Economic news in the U.S. was generally positive last week. GDP growth for the fourth quarter of 2016 was revised higher, to 2.1%, and a key reading of consumer confidence came in much better than expected—hitting its highest level in more than 16 years. However, the Federal Reserve’s preferred gauge of inflation showed prices in February rose by 2.1% on a year-over-year basis—the first time the yearly rate of inflation exceeded 2% since March 2012.
Energy companies were top performers last week, as fears about OPEC’s continuation of oil production cuts subsided. Financials, especially banks, also posted gains as politicians in Washington, DC turned their attention toward regulatory reform in the financial services sector. In contrast, the utilities sector and gold underperformed as investors shifted away from defensive, “safe” assets.
Internationally, economic reports out of Europe were also positive–with the German business climate and Italian manufacturing confidence both beating expectations. Latin American stock markets followed commodity prices higher, while Chinese stocks underperformed due to fears about governmental financial curbs on the real estate sector.
In the fixed-income markets, high-yields bonds were the top performers as they benefited from rising commodity and stock prices. International government bonds underperformed, due mainly to weakness in the Japanese bond market over concerns about the Bank of Japan’s decision to continue its accommodative monetary policy in April.
GAIN: Active Asset Allocation

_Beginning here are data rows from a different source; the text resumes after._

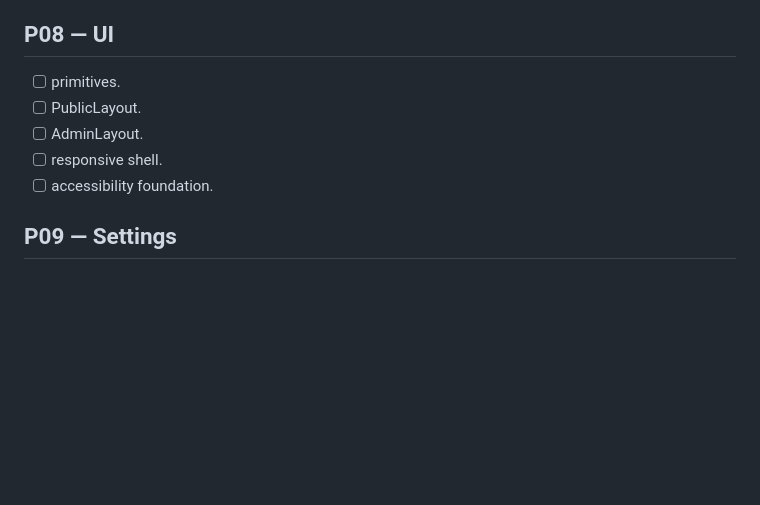
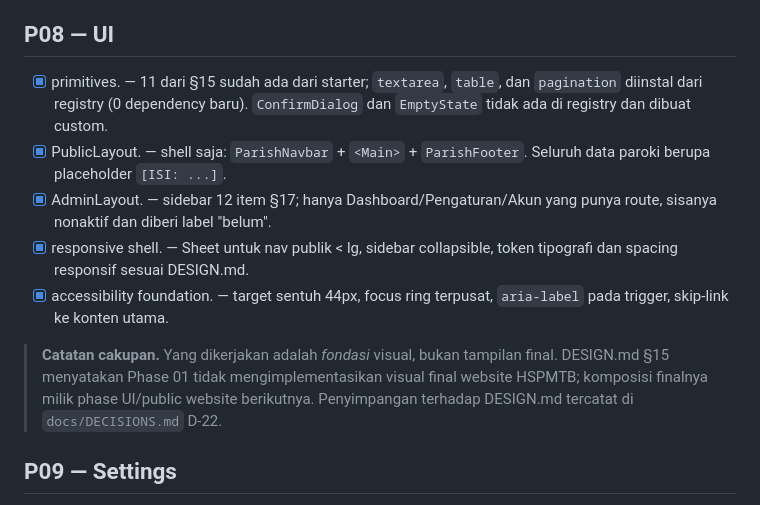
Before and after one commit to Rumahkodingku/website-paroki-hspmtb-putussibau, a Markdown page: docs/roadmap/phase-01-project-foundation.md, the part around the change. GitHub-like rendering; blank space fills up the shorter version.

```diff
--- a/docs/roadmap/phase-01-project-foundation.md
+++ b/docs/roadmap/phase-01-project-foundation.md
@@ -1832,11 +1832,22 @@ Do not force unnecessary restructuring.
 
 ## P08 — UI
 
-- [ ] primitives.
-- [ ] PublicLayout.
-- [ ] AdminLayout.
-- [ ] responsive shell.
-- [ ] accessibility foundation.
+- [x] primitives. — 11 dari §15 sudah ada dari starter; `textarea`, `table`, dan
+  `pagination` diinstal dari registry (0 dependency baru). `ConfirmDialog` dan
+  `EmptyState` tidak ada di registry dan dibuat custom.
+- [x] PublicLayout. — shell saja: `ParishNavbar` + `<Main>` + `ParishFooter`.
+  Seluruh data paroki berupa placeholder `[ISI: ...]`.
+- [x] AdminLayout. — sidebar 12 item §17; hanya Dashboard/Pengaturan/Akun yang
+  punya route, sisanya nonaktif dan diberi label "belum".
+- [x] responsive shell. — Sheet untuk nav publik < lg, sidebar collapsible,
+  token tipografi dan spacing responsif sesuai DESIGN.md.
+- [x] accessibility foundation. — target sentuh 44px, focus ring terpusat,
+  `aria-label` pada trigger, skip-link ke konten utama.
+
+> **Catatan cakupan.** Yang dikerjakan adalah *fondasi* visual, bukan tampilan
+> final. DESIGN.md §15 menyatakan Phase 01 tidak mengimplementasikan visual final
+> website HSPMTB; komposisi finalnya milik phase UI/public website berikutnya.
+> Penyimpangan terhadap DESIGN.md tercatat di `docs/DECISIONS.md` D-22.
 
 ## P09 — Settings
 
```
Also changed, not shown: docs/DECISIONS.md (+103 -4 lines).
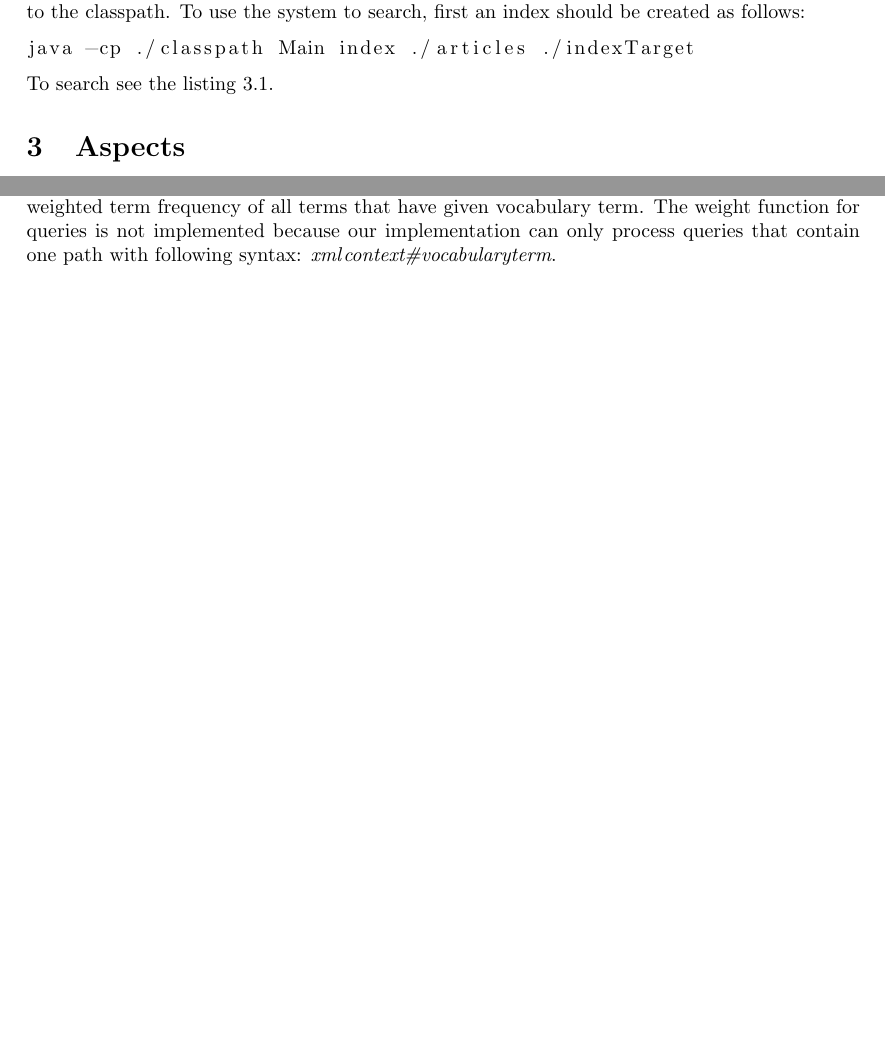
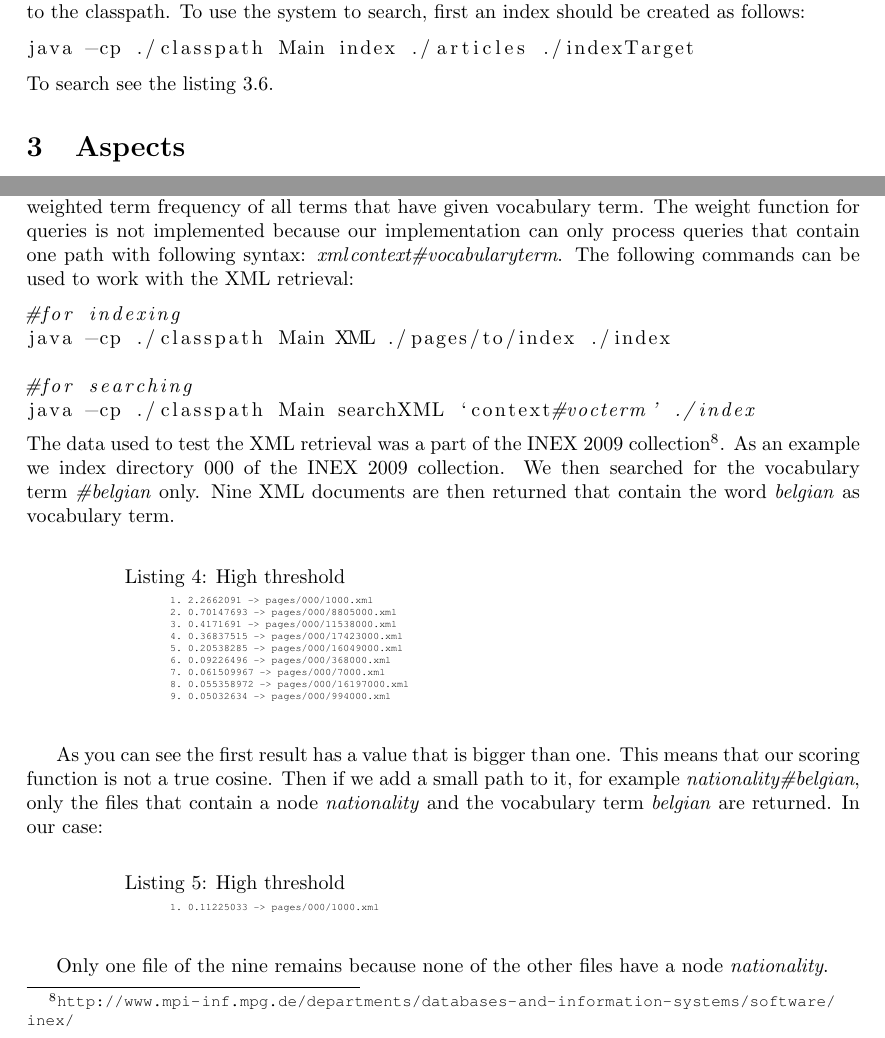
Before and after one commit to aropop/ProjectInformationRetrieval, a LaTeX document (report/report.tex): two parts of pages 2 and 5 of 5 before the commit and two parts of pages 2 and 5 of 6 after it, joined at a grey line, cut so that both start at the same text, the shorter picture padded with empty space. Compiled offline with pdfLaTeX.

Commit message:
Added minor changes to report

```diff
--- a/report/report.tex
+++ b/report/report.tex
@@ -8,7 +8,7 @@
 \title{Project Report}
 \subtitle{Group 3}
 \faculty{}
-\author{Arno De Witte (0500504)\\Douglas Horemans (500239)\\Wout Van Riel (...)}
+\author{Arno De Witte (0500504)\\Douglas Horemans (500239)\\Wout Van Riel (500229)}
 
 
 \begin{document}
@@ -138,6 +138,46 @@ suggested in the book. The value used for the normalization in our implementatio
 that have given vocabulary term.
 The weight function for queries is not implemented because our implementation can only process queries that contain one
 path with following syntax: \emph{xml\/context\#vocabularyterm}.
+The following commands can be used to work with the XML retrieval:
+\begin{lstlisting}[language=Bash, label={lst:search}]
+#for indexing
+java -cp ./classpath Main XML ./pages/to/index ./index
+
+#for searching
+java -cp ./classpath Main searchXML `context#vocterm' ./index
+\end{lstlisting}
+The data used to test the XML retrieval was a part of the INEX 2009 collection\footnote{\url{http://www.mpi-inf.mpg.de/departments/databases-and-information-systems/software/inex/}}.
+As an example we index directory 000 of the INEX 2009 collection.
+We then searched for the vocabulary term \emph{\#belgian} only. Nine XML documents are then returned that contain the word \emph{belgian} as vocabulary term.
+\begin{figure}[H]
+	\begin{minipage}{0.5\textwidth}
+		\centering
+		\begin{lstlisting}[basicstyle=\tiny\ttfamily, caption={High threshold}]
+			1. 2.2662091 -> pages/000/1000.xml
+			2. 0.70147693 -> pages/000/8805000.xml
+			3. 0.4171691 -> pages/000/11538000.xml
+			4. 0.36837515 -> pages/000/17423000.xml
+			5. 0.20538285 -> pages/000/16049000.xml
+			6. 0.09226496 -> pages/000/368000.xml
+			7. 0.061509967 -> pages/000/7000.xml
+			8. 0.055358972 -> pages/000/16197000.xml
+			9. 0.05032634 -> pages/000/994000.xml
+		\end{lstlisting}
+	\end{minipage}
+\end{figure}
+As you can see the first result has a value that is bigger than one. This means that our scoring function is not a true cosine.
+Then if we add a small path to it, for example \emph{nationality\#belgian}, only the files that contain a node \emph{nationality} and the vocabulary term \emph{belgian}
+are returned.
+In our case:
+\begin{figure}[H]
+	\begin{minipage}{0.5\textwidth}
+		\centering
+		\begin{lstlisting}[basicstyle=\tiny\ttfamily, caption={High threshold}]
+			1. 0.11225033 -> pages/000/1000.xml
+		\end{lstlisting}
+	\end{minipage}
+\end{figure}
+Only one file of the nine remains because none of the other files have a node \emph{nationality}.
 
 \section{Workload}
 Below an overview of how the workload was distributed for this project. Note that due to the available API's of Lucene some tasks were easier than others. The XML retrieval and BTree aspects were more complicated because a lack of support in lucene. We think that the workload was evenly distributed.
```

U.S. stocks bounced back last week from the volatility they experienced in the wake of the failed attempt to replace the Affordable Care Act, and easily outpaced foreign stocks during the final week of the first quarter. In general, last week saw a reversal of the previous week—with value outperforming growth as the financial services and energy sectors gained ground.
Overseas, we continue to maintain a direct position in emerging markets due to their performance and the outlook for that asset class.
Meanwhile, bond prices rose, led by corporate credits and high-yield bonds. The Gain portfolios’ overweight to credit remains in place.
PROTECT: Risk Assist
Global equities moved higher last week, while volatility pressed lower. In that environment, Risk Assist portfolios remained positioned to capture those gains. Within the portfolios, however, we made some modest adjustments:
- Increase exposure to Europe and emerging markets
- Reduce exposure to U.S. small-company stocks and large-company value stocks
These moves to increase international exposure reflect that the Trump administration may face headwinds from Congress as it seeks to implement its agenda, which in turn could potentially dampen the performance of certain domestic asset classes.
Risk Assist’s flexibility to hedge selectively was beneficial during the quarter, as we were able to position the portfolios to participate in the generally positive results from global markets.
SPEND: Real Spend
Real Spend’s equity-based approach to retirement income was beneficial during the quarter, as stocks handily outpaced bonds. All Real Spend portfolio models will be rebalanced to their maximum spending reserve allocations this week.
It’s important to note that while inflation expectations rose marginally over the quarter, inflation risk remains largely under control in the current environment.